On a typical day, many of us read the morning newspaper while waking up with coffee. Maybe we leave a short note for our spouse or kids before we leave the house. Perhaps we sign our child’s school paper. Maybe we read and write e-mails and texts from our smart phone. While driving to work, we read the road signs without even thinking about it.
When we reach work, many of us begin reading documents almost immediately, whether its instructions, reports or correspondence. If we go out to lunch, we peruse the menu before selecting. On the way home from work, we may stop at the grocery store, list in hand.
I take those routine tasks for granted, as I’m sure you do as well. Now imagine not being able to read or write. No newspaper. No smart phone. No notes or signing school papers. No work documents. Likely no driving. Ordering the same thing at lunch. No grocery list. The limitations are enormous.

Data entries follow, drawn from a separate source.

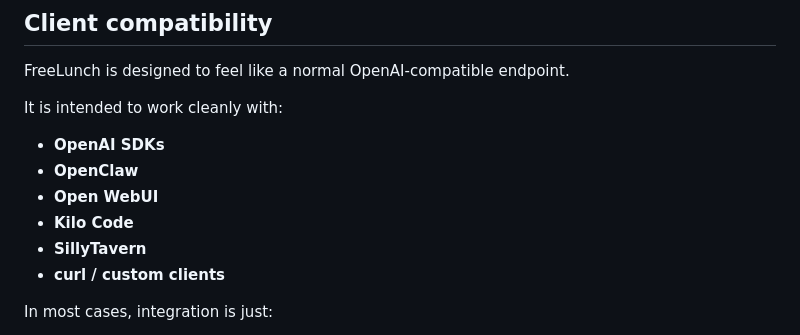
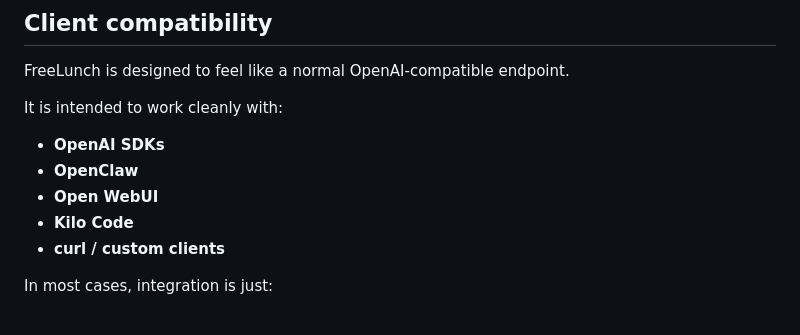
Before and after one commit to jetymas/FreeLunch, a Markdown page: README.md, the part around the change. Rendered like a GitHub page.

```diff
--- a/README.md
+++ b/README.md
@@ -153,7 +153,6 @@ It is intended to work cleanly with:
 - **OpenClaw**
 - **Open WebUI**
 - **Kilo Code**
-- **SillyTavern**
 - **curl / custom clients**
 
 In most cases, integration is just:
```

According to the United Nations Educational, Scientific and Cultural Organization (UNESCO), 774 million adults are illiterate in their native language. The number in the US is 30 million; two thirds of those are women.
This is not a post about immigration. Undoubtedly, a certain percentage of the illiteracy rate is due to illegal immigration. This is not a post about human trafficking, although a large percentage of trafficking victims are also illiterate. (See my last post on human trafficking.)
This is a post about Americans who cannot read and write.
ProLiteracy defines literacy as “the ability to read, write, compute, and use technology at a level that enables an individual to reach his or her full potential as a parent, employee, and communty member.”
UNESCO defines literacy as the “ability to identify, understand, interpret, create, communicate, compute and use printed and written materials associated with varying contexts. Literacy involves a continuum of learning in enabling individuals to achieve their goals, to develop their knowledge and potential, and to participate fully in their community and wider society.”
So why is the ability to read and write so important, other than the convenience and necessity of every day life? Many, if not most, socio-economic issues are connected to low literacy:
–More than half of our inmates can barely read or write. According to First Book, an American high school student drops out every 26 seconds. If we could increase the male graduation rate by just 5 percent, we could save up to $49 billion in costs related to crime.
–Illiteracy adds about $200 billion to the cost of health care annually. If you can’t read about disease prevention or even read how much medicine to take, it’s much more difficult to stay healthy. This increases hospital visits and stays as well as use of emergency services.
–Over $225 billion is spent on lost productivity and crime, directly related to literacy. First Book sites how the U.S. Department of Education “expects the literacy gap in America will produce a shortage of 12 million qualified workers in the next decade.”
The National Center for Education Statistics (NCES) sponsors the National Assessment of Adult Literacy (NAAL) every decade or so. In the last assessment, undertaken in 2003, 1.1 million people couldn’t even take the test because they are NON-literate.
Monetary costs are, of course, much easier to quantify, but we don’t want to forget about the human cost. Illiteracy limits the capacity of adults and children in so many ways and makes them dependent on the government, their communities and even the kindness of strangers.
How can you get involved?
Find the literacy council nearest you.
Become a tutor. The councils will train you, and give you teaching materials.
Volunteer your time in other ways. Most have volunteer boards and largely volunteer staffs, and would welcome your expertise.
Attend a local fundraiser. Most are community events.
Donate money. Resources are always tight.
In September, the U.S. House of Representatives formed the Adult Literacy Caucus. Urge your member of Congress to join/support this Caucus.